• Work to complete
Gather all lines in the entries below that include the word "Warehouse".

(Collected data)
══════════════════════════════

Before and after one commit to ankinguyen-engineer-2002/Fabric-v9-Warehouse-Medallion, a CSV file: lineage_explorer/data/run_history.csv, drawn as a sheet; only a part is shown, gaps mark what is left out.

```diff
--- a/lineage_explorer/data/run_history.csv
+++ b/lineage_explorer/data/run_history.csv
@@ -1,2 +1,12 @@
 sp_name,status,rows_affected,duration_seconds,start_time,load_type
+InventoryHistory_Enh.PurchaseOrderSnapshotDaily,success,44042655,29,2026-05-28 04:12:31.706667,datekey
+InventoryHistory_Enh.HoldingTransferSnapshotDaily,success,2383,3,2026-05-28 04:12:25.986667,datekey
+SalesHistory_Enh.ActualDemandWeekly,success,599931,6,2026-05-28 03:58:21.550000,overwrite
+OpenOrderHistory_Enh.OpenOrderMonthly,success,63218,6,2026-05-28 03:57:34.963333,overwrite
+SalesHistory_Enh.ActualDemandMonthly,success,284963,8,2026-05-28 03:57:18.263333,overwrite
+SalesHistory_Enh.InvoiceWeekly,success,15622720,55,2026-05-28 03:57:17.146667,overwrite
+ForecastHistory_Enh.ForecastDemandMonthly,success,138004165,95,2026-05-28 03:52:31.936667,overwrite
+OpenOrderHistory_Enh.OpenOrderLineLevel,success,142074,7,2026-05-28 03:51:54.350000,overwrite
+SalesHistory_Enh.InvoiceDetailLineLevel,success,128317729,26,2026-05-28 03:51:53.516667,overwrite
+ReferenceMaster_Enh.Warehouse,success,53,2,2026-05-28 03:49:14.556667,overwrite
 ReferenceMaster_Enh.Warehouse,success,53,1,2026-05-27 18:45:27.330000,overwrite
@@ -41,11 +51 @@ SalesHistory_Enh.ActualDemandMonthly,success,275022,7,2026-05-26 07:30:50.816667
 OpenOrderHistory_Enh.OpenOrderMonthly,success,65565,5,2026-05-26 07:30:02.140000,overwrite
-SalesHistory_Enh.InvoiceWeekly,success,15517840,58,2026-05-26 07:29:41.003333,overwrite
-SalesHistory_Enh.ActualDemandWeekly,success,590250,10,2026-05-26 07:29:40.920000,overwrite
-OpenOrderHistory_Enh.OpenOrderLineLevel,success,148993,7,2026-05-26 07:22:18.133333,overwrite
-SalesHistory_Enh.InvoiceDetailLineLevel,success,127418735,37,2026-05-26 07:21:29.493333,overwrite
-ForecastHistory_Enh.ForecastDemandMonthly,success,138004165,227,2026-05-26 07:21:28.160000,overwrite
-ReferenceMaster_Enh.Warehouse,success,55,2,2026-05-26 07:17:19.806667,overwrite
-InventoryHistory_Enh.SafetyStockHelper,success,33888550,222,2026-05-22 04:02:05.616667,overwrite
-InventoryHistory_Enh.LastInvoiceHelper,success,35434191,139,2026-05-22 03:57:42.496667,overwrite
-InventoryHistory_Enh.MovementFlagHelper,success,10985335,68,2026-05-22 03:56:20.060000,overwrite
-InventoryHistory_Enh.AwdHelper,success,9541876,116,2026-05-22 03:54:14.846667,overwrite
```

══════════════════════════════

• Reply
Before and after one commit to ankinguyen-engineer-2002/Fabric-v9-Warehouse-Medallion, a CSV file: lineage_explorer/data/run_history.csv, drawn as a sheet; only a part is shown, gaps mark what is left out.
+ReferenceMaster_Enh.Warehouse,success,53,2,2026-05-28 03:49:14.556667,overwrite
 ReferenceMaster_Enh.Warehouse,success,53,1,2026-05-27 18:45:27.330000,overwrite
-ReferenceMaster_Enh.Warehouse,success,55,2,2026-05-26 07:17:19.806667,overwrite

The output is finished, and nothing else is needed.